One of the most common misunderstandings of developers I've met over the years, is that we are in an industry that pays high salaries, and that's the reason for us being in the game. Furthermore, I've met a lot of middle-managers, who think developers are overpaid and spoiled "nerds" with no life.

During my years as a developer, I've met 5% that work as developers for the money, and 100% of those were poor developers, with basic skills and no professional integrity. The reason is, basically, that learning development purely for the money is a bad investment. Most developers with a high skillset will have invested years of sparetime into learning and perfecting their craft, years with little or no pay for the most part.

But then, what motivates developers?

1. Success and "winning" spirit

Most developers are competitive, proud people, who try to deliver the best possible result.

Feeling like a part of a team, with a clear, common goal is probably the most motivating thing for any developer. Convince them that everyone is determined on reaching the same goals, and show them what their role is in the big picture, and most of the time, they will be the ones working like crazy, while others complain about late hours.

On the other hand - being forced into writing poor, unmaintainable code, is one of the worst things you can do to a developer who loves his craft. You wouldn't ask a construction worker to build your house using the worst possible materials, while being blindfolded.

If you have limited time, cut down on features, not on "doing things the right way". Delivering a successful product in a developers mind is more than just "launching on time" - if the technical platform is not up to the standards of the developer, they will see it as a failure, on time or not.

2. Making a difference

Developers are commonly fueled by the desire to change the world. Sometimes by automating stupid, human behaviour that waste precious lives, but most commonly by the desire to make everyones lives a bit easier and pleasant.

Most of the time, a developer will choose a position based on the reach of his work: If it affects millions of people, or helps someone, they will choose it over a position that pays a bit more. At the end of the day, developers are pleasers and problemsolvers.

3. Excellent management

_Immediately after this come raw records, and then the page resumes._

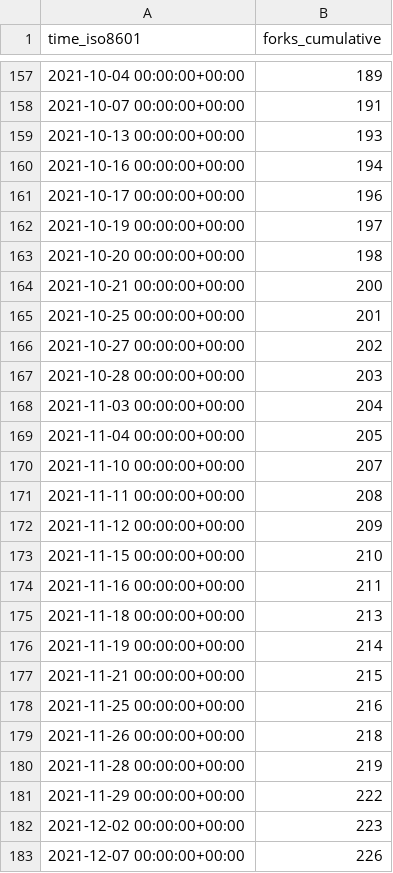
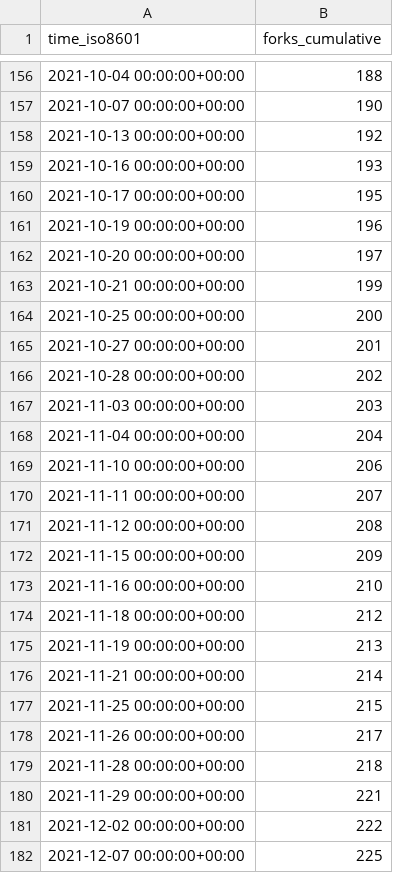
Before and after one commit to vinbrucelu/cli, a CSV file: tendermint/starport/ghrs-data/forks.csv, drawn as a sheet; only a part is shown, gaps mark what is left out; the diff covers the shown part only.

```diff
--- a/tendermint/starport/ghrs-data/forks.csv
+++ b/tendermint/starport/ghrs-data/forks.csv
@@ -157,27 +156,27 @@ time_iso8601,forks_cumulative
-2021-10-04 00:00:00+00:00,189
-2021-10-07 00:00:00+00:00,191
-2021-10-13 00:00:00+00:00,193
-2021-10-16 00:00:00+00:00,194
-2021-10-17 00:00:00+00:00,196
-2021-10-19 00:00:00+00:00,197
-2021-10-20 00:00:00+00:00,198
-2021-10-21 00:00:00+00:00,200
-2021-10-25 00:00:00+00:00,201
-2021-10-27 00:00:00+00:00,202
-2021-10-28 00:00:00+00:00,203
-2021-11-03 00:00:00+00:00,204
-2021-11-04 00:00:00+00:00,205
-2021-11-10 00:00:00+00:00,207
-2021-11-11 00:00:00+00:00,208
-2021-11-12 00:00:00+00:00,209
-2021-11-15 00:00:00+00:00,210
-2021-11-16 00:00:00+00:00,211
-2021-11-18 00:00:00+00:00,213
-2021-11-19 00:00:00+00:00,214
-2021-11-21 00:00:00+00:00,215
-2021-11-25 00:00:00+00:00,216
-2021-11-26 00:00:00+00:00,218
-2021-11-28 00:00:00+00:00,219
-2021-11-29 00:00:00+00:00,222
-2021-12-02 00:00:00+00:00,223
-2021-12-07 00:00:00+00:00,226
+2021-10-04 00:00:00+00:00,188
+2021-10-07 00:00:00+00:00,190
+2021-10-13 00:00:00+00:00,192
+2021-10-16 00:00:00+00:00,193
+2021-10-17 00:00:00+00:00,195
+2021-10-19 00:00:00+00:00,196
+2021-10-20 00:00:00+00:00,197
+2021-10-21 00:00:00+00:00,199
+2021-10-25 00:00:00+00:00,200
+2021-10-27 00:00:00+00:00,201
+2021-10-28 00:00:00+00:00,202
+2021-11-03 00:00:00+00:00,203
+2021-11-04 00:00:00+00:00,204
+2021-11-10 00:00:00+00:00,206
+2021-11-11 00:00:00+00:00,207
+2021-11-12 00:00:00+00:00,208
+2021-11-15 00:00:00+00:00,209
+2021-11-16 00:00:00+00:00,210
+2021-11-18 00:00:00+00:00,212
+2021-11-19 00:00:00+00:00,213
+2021-11-21 00:00:00+00:00,214
+2021-11-25 00:00:00+00:00,215
+2021-11-26 00:00:00+00:00,217
+2021-11-28 00:00:00+00:00,218
+2021-11-29 00:00:00+00:00,221
+2021-12-02 00:00:00+00:00,222
+2021-12-07 00:00:00+00:00,225
```
Also changed, not shown: 2 removed rows and 94 edited cells elsewhere in this file, tendermint/starport/ghrs-data/stargazers.csv.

No micro-management. The best way to manage a team of software developers, is to present a challenge, encourage independent thinking and shield the team from any disturbances, while not getting in the way of the development process.

The worst mistake made as a manager, is probably to demean the work done by developers. Don't tell them their estimates are "way off", unless you're a developer yourself, and know how a feature should be implemented. Instead, encourage them by explaining the impact of the feature, and the difference it will make for the company, not telling them it "should be easy to implement".

4. Being heard

Developers are on the frontline, when it comes to the services and systems running the company - and they're usually the first to know when something is not working. If a system crashes after a developer pointed out the flaws or shortcomings of the platform, over a period of time, he will take it personally if noone listened to the warnings.

The most basic rule - if a developer speaks, you should listen. If more developers agree, you should act.

5. Learning and being challenged

Chances are if you're hiring a developer that have 10 years of professional experience, you can count on them having at least 2-3 additional years of sparetime invested in their knowledge, and they did that for a reason.

As developers, the world we work in keep changing. Developers need to stay up-to-date, and most will do that on their own, if the challenges of the job require it. Just don't expect a developer to stay in a position, if the tasks are the same as they were last year.

Now what?

Are you a developer? Take a look at the list, and try to figure out which points are present in your current job, and which aren't. From my own world, points #1, #2 and #5 are some of the main reasons I'm looking forward to my new job. Are you pleased with your own result?

Are you a manager? Try asking the developers how they feel about the points in this post. Are they satisfied with all points, or are some lacking?